Outside of work, Parker was a dedicated gardening enthusiast, with an elaborate garden at her home in Silver Spring, and was active in local horticultural organizations.  Beds of bulb flowers whose import from Holland she organized still grace parks and other public spaces in Silver Spring and nearby Takoma Park.  She was also talented at needlework; friends and family members will enjoy her sweaters, caps, socks, and artistic cross-stich for years to come.  Late in life she became an enthusiastic watercolor artist.  Early and late she traveled extensively both on her own and with family members and friends, visiting her ancestral landscapes in Sweden as well as China, Turkey, Jordan, Egypt, Cuba, Spain, Mexico, Australia, Fiji, Peru, the United Kingdom, Canada, the island states and territories of Micronesia, and every U.S. state.  Her last trip, in 2013, was a crossing of the Atlantic aboard the tall ship Star Flyer from Spain to Barbados, observing a total solar eclipse in mid-ocean.
Dr. Parker is survived by her husband, Thomas F. King and her son Thomas Sires King, his wife Monica, and granddaughter Olivia I. King, as well as by siblings Charlotte A. Lizarraga, Griffith H. Parker III, and Stephen J. Parker and their families, stepchildren Rachel T. King, Joshua M. King, and Madera K. Clark, plus step-grandchildren Emma and Duncan King, Noah and Jacob Richards, and Kayla and Tanner Clark.  She was predeceased by her younger sister, Juliet L. Somers, whose children, Peter Dale Somers and Juliet Somers-Barnes, survive her with their children.
Memorials are being planned and will be announced.
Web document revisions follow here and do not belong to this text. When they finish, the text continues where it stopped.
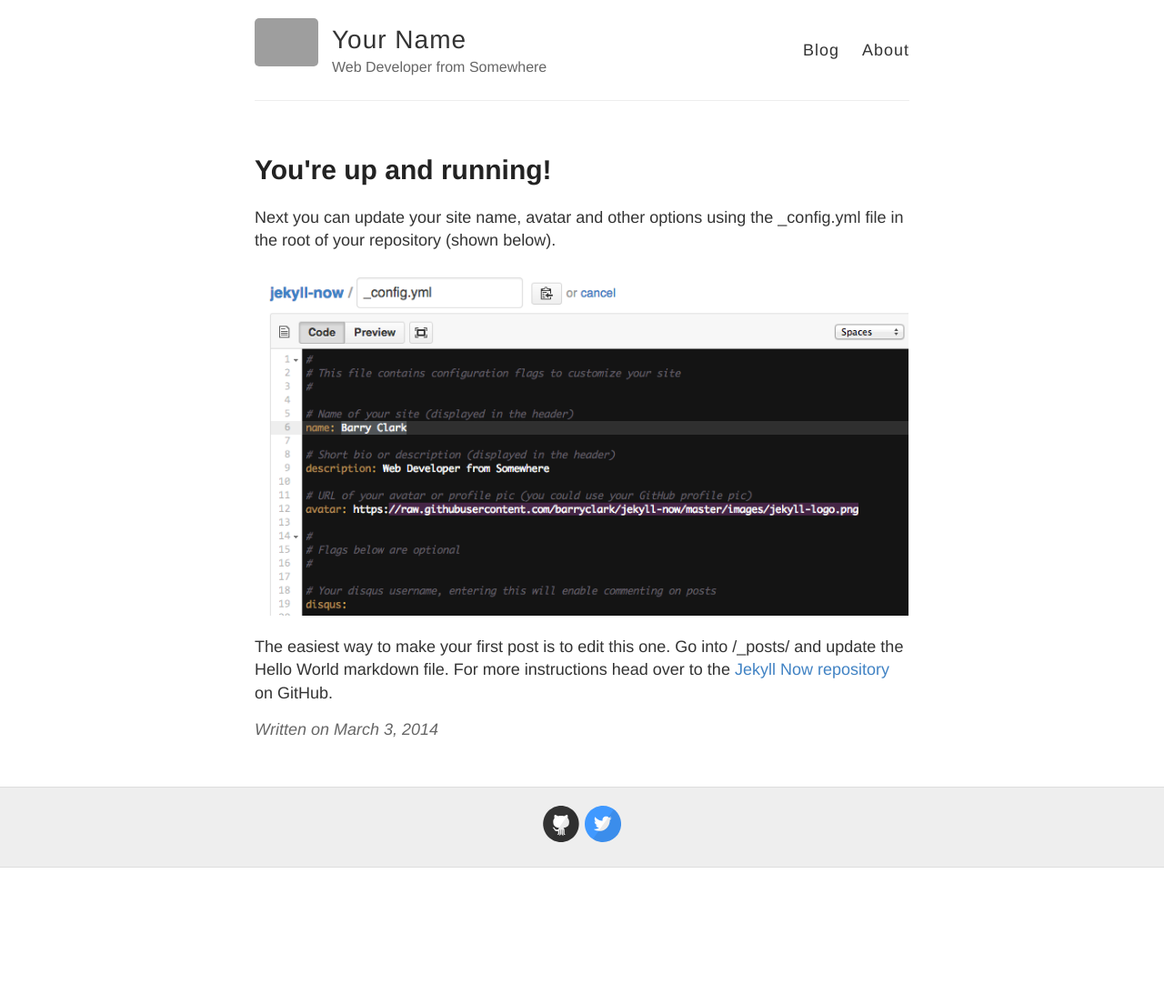
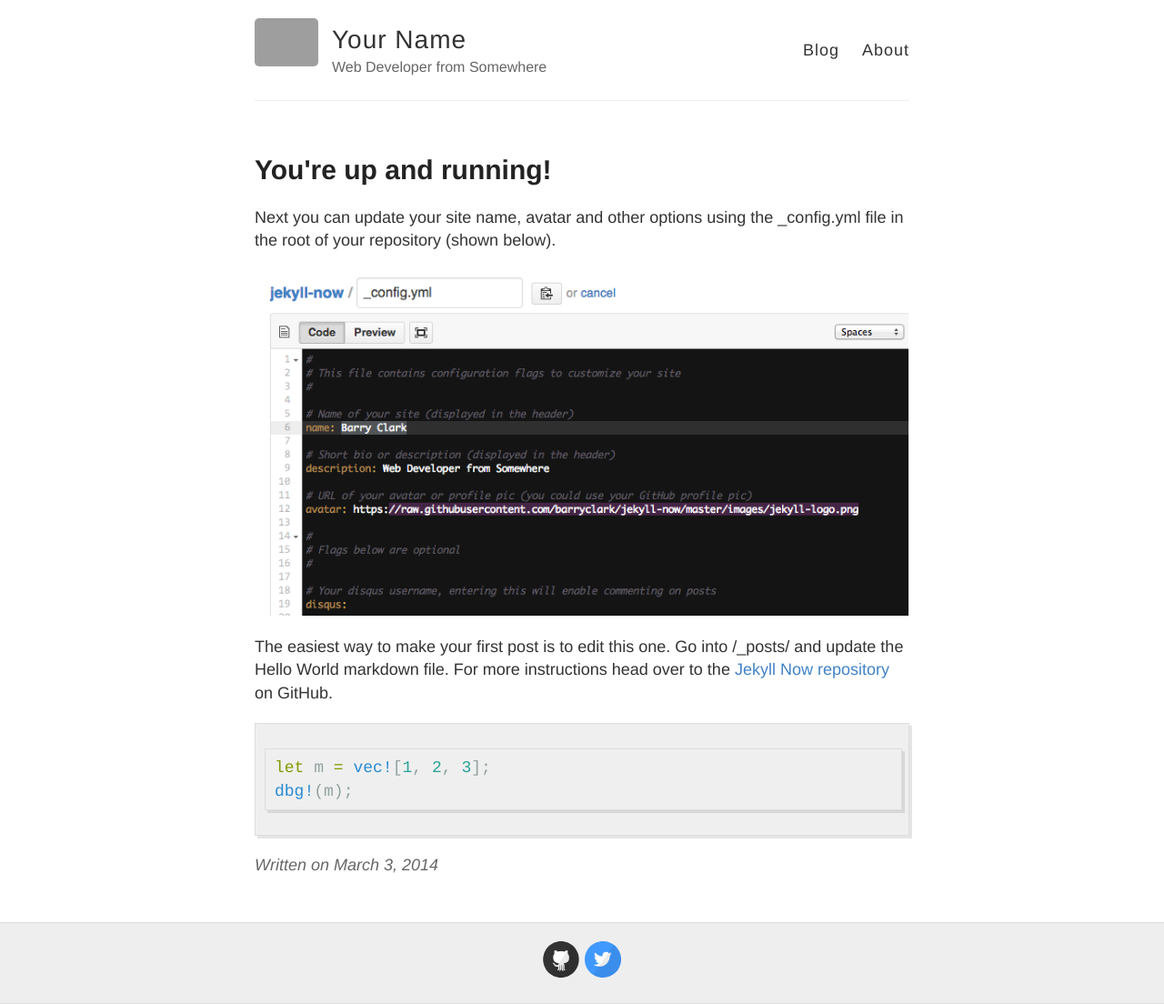
Before and after one commit to HBchevelle68/HBchevelle68.github.io, a Jekyll site: the page built from _posts/2014-3-3-Hello-World.md, in a window 1280 px wide. Shown: the whole page at 91% size. Built offline with Jekyll 4.4.1, drawn with Linux system fonts in a browser that asks for light colours; before the commit the page ends 954 px from its top, so only the background shows below that; grey boxes are pictures that could not be loaded.

Commit message:
testing something

````diff
--- a/_posts/2014-3-3-Hello-World.md
+++ b/_posts/2014-3-3-Hello-World.md
@@ -8,3 +8,8 @@ Next you can update your site name, avatar and other options using the _config.y
 ![_config.yml]({{ site.baseurl }}/images/config.png)
 
 The easiest way to make your first post is to edit this one. Go into /_posts/ and update the Hello World markdown file. For more instructions head over to the [Jekyll Now repository](https://github.com/barryclark/jekyll-now) on GitHub.
+
+```rust
+let m = vec![1, 2, 3];
+dbg!(m);
+```
````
In lieu of flowers or other tangible expressions of condolence, donations to the Native American Rights Fund (http://www.narf.org/) are welcome.